Büchi arithmetic

From Wikipedia, the free encyclopedia
Jump to: navigation, search

Büchi arithmetic of base k is the first-order theory of the natural numbers with addition and the function which is defined as the largest power of k dividing x, named in honor of the Swiss mathematician Julius Richard Büchi. The signature of Büchi arithmetic contains only the addition operation, and equality, omitting the multiplication operation entirely.

Unlike Peano arithmetic, Büchi arithmetic is a decidable theory. This means it is possible to effectively determine, for any sentence in the language of Büchi arithmetic, whether that sentence is provable from the axioms of Büchi arithmetic.

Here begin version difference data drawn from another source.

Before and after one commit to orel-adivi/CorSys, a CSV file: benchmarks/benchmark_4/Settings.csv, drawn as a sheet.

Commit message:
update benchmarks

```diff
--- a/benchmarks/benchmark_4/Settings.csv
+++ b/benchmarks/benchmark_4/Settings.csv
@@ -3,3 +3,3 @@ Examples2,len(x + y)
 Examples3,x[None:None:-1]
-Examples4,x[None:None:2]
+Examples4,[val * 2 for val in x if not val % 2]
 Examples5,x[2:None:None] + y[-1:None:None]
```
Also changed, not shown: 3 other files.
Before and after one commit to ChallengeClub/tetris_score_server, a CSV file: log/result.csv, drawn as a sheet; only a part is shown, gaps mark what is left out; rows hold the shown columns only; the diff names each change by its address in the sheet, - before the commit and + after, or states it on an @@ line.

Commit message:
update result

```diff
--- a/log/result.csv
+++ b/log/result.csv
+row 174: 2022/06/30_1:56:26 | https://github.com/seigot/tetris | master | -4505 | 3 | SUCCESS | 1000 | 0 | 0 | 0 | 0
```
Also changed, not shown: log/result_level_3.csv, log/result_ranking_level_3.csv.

Büchi arithmetic and automaton[edit]

A subset is definable in Büchi arithmetic of base k if and only if it is k-recognisable.

If this means that the set of integers of X in base k is accepted by an automaton. Similarly if there exists an automaton that reads the first digits, then the second digits, and so on, of n integers in base k, and accepts the words if the n integers are in the relation X.

Properties of Büchi arithmetic[edit]

If k and l are multiplicatively dependent, then the Büchi arithmetics of base k and l have the same expressivity. Indeed can be defined in , the first-order theory of and .

Otherwise, an arithmetic theory with both and functions is equivalent to Peano arithmetic, which has both addition and multiplication, since multiplication is definable in .

Further, by the Cobham–Semënov theorem, if a relation is definable in both k and l Büchi arithmetics, then it is definable in Presburger arithmetic.[1][2]


  1. ^ Cobham, Alan (1969). "On the base-dependence of sets of numbers recognizable by finite automata". Math. Systems Theory. 3: 186–192. doi:10.1007/BF01746527. 
  2. ^ Semenov, A. L. (1977). "Presburgerness of predicates regular in two number systems". Sibirsk. Mat. Zh. (in Russian). 18: 403–418. 

Further reading[edit]

  • Bès, Alexis (1997). "Undecidable extensions of Büchi arithmetic and Cobham-Semënov theorem". J. Symb. Log. 62 (4): 1280–1296. doi:10.2307/2275643. Zbl 0896.03011.